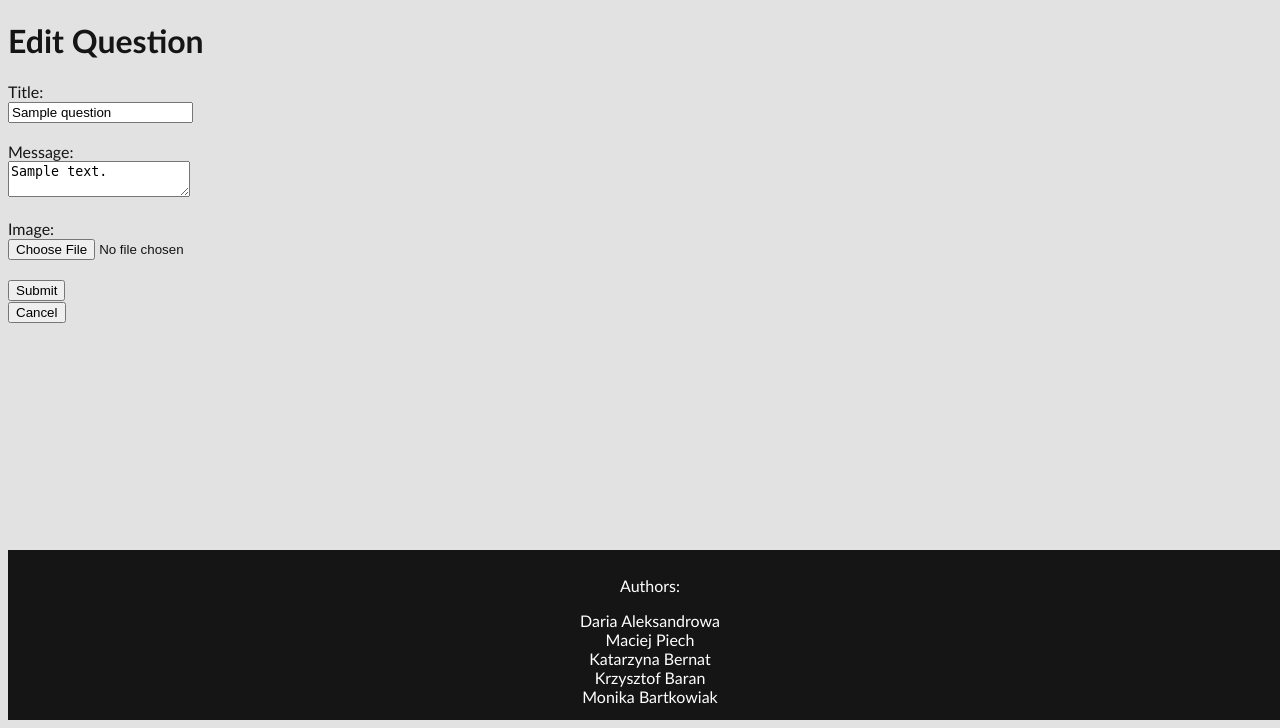
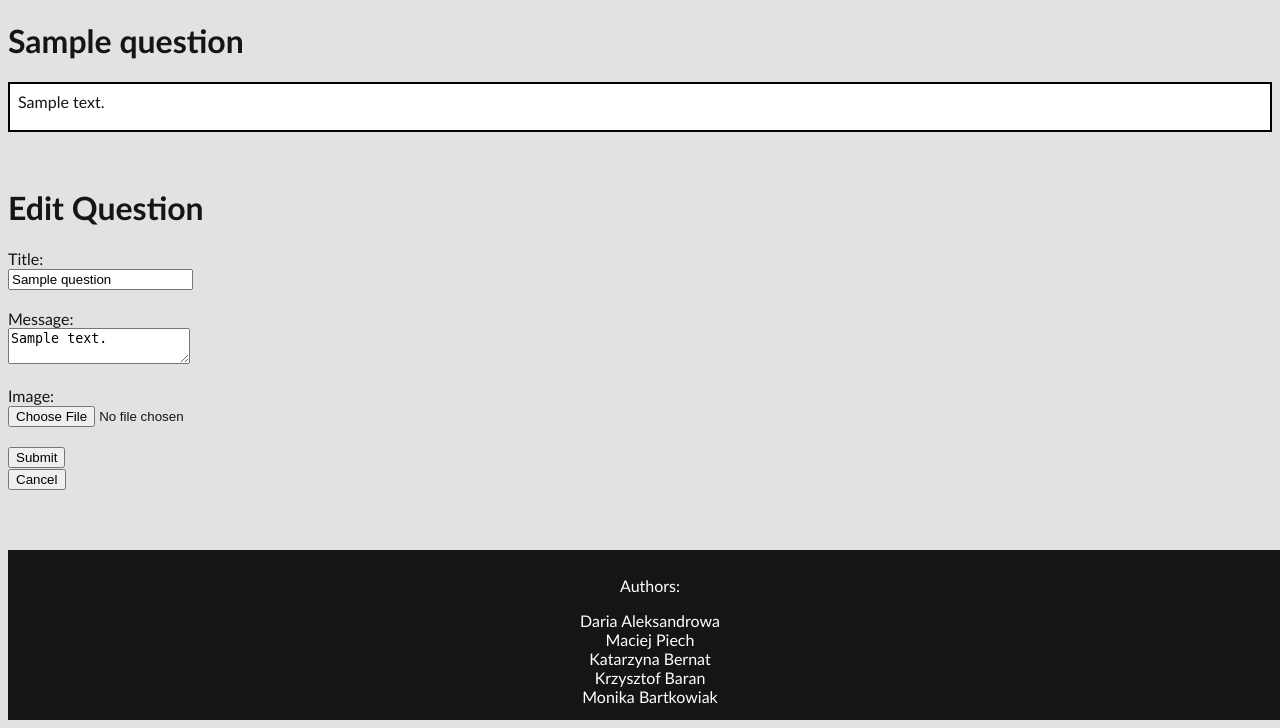
Before and after one commit to Kashydo/AskMate-sprint2, a Flask app: template templates/question_edit.html in a window 1280 px wide. Shown: the part 88-816 px from the top of the page. Run offline with Flask 2, Linux system fonts and the light colour scheme; the template is opened without the code that fills it: most values are stand-ins (such as "Sample title", 1, 10 or a date in 2020).

Commit message:
Fixed bug when editing question, changed style for adding anser and editing question

```diff
--- a/server.py
+++ b/server.py
@@ -118,6 +118,7 @@ def question():
 @app.route("/question/<int:question_id>/new-answer", methods=["GET", "POST"])
 def answer(question_id):
     user_id = util.get_user_id(request)
+    question = data_hendler.read_question(question_id)
     errors_msg = []
     if request.method == "POST":
         errors_msg, answer_id = data_hendler.add_answer(request, user_id, question_id)
@@ -134,6 +135,7 @@ def answer(question_id):
         render_template(
             "add_answer.html",
             question_id=question_id,
+            question=question,
             form=request.form,
             errors_msg=errors_msg,
         )
@@ -224,7 +226,7 @@ def show_post_date(timestamp):
     return util.translate_timestamp(timestamp)
 
 
-@app.route("/question/<question_id>/edit", methods=["GET", "POST"])
+@app.route("/question/<int:question_id>/edit", methods=["GET", "POST"])
 def question_edit(question_id):
     user_id = util.get_user_id(request)
     errors_msg = []
@@ -250,7 +252,6 @@ def question_edit(question_id):
                         + util.get_file_extension(image.filename)
                     )
                     image.save(imagename)
-
             if len(errors_msg) == 0:
                 data_hendler.edit_question(question_id, title, message, imagename)
                 messages_msg = messages["edited_question"]
@@ -261,15 +262,15 @@ def question_edit(question_id):
                         messages_msg=messages_msg,
                     )
                 )
-
-        response = make_response(
-            render_template(
-                "question_edit.html",
-                question=question,
-                form=request.form,
-                errors_msg=errors_msg,
+        else:
+            response = make_response(
+                render_template(
+                    "question_edit.html",
+                    question=question,
+                    form=request.form,
+                    errors_msg=errors_msg,
+                )
             )
-        )
         if not request.cookies.get("userID"):
             response.set_cookie("user_id", user_id)
         return response
--- a/templates/add_answer.html
+++ b/templates/add_answer.html
@@ -43,6 +43,10 @@
         {% endfor %}
       </ol>
     </div>
+    {% endif %} {% if question %}
+    <h1>{{ question.title }}</h1>
+    <p class="question-text">{{ question.message }}</p>
+    <br />
     {% endif %}
     <form method="POST" action="" enctype="multipart/form-data">
       <fieldset>
--- a/templates/question_detail.html
+++ b/templates/question_detail.html
@@ -39,7 +39,9 @@
           <a href="/question/{{question['id']}}/delete">Delete question</a>
         </div>
         <div class="buttons">
-          <a href="/question/{{question['id']}}/edit">Edit question</a>
+          <a href="{{ url_for('question_edit', question_id=question['id']) }}"
+            >Edit question</a
+          >
         </div>
         <div class="buttons">
           <a href="{{ url_for('add_tag', question_id=question['id']) }}"
--- a/templates/question_edit.html
+++ b/templates/question_edit.html
@@ -32,8 +32,12 @@
         </form>
       </nav>
     </header>
+      {% if question is not none %}
+      <h1>{{ question.title }}</h1>
+      <p class="question-text">{{ question.message  }}</p>
+      <br />
       <h1>Edit Question</h1>
-    <form method="post" enctype="multipart/form-data">
+      <form method="post" action="{{ url_for('question_edit', question_id=question['id']) }}" enctype="multipart/form-data">
         <label for="title">Title:</label><br />
         <input
           type="text"
@@ -42,9 +46,9 @@
           value="{{ question.title }}"
         /><br /><br />
         <label for="message">Message:</label><br />
-      <textarea id="message" name="message" value="{{ question.title }}">
-{{ question.message }}</textarea
-      ><br /><br />
+      {%endif%}
+      <div>
+        <textarea id="message" name="message">{{ question.message }}</textarea><br /><br />
       <label for="image">Image:</label><br />
       <input type="file" id="image" name="image" /><br /><br />
       <input type="submit" value="Submit" />
```
Lines whose indentation alone changed are shown as unchanged.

Activity:
Tally every line above that has the word "href", and report the total with no other words.

Task response:
4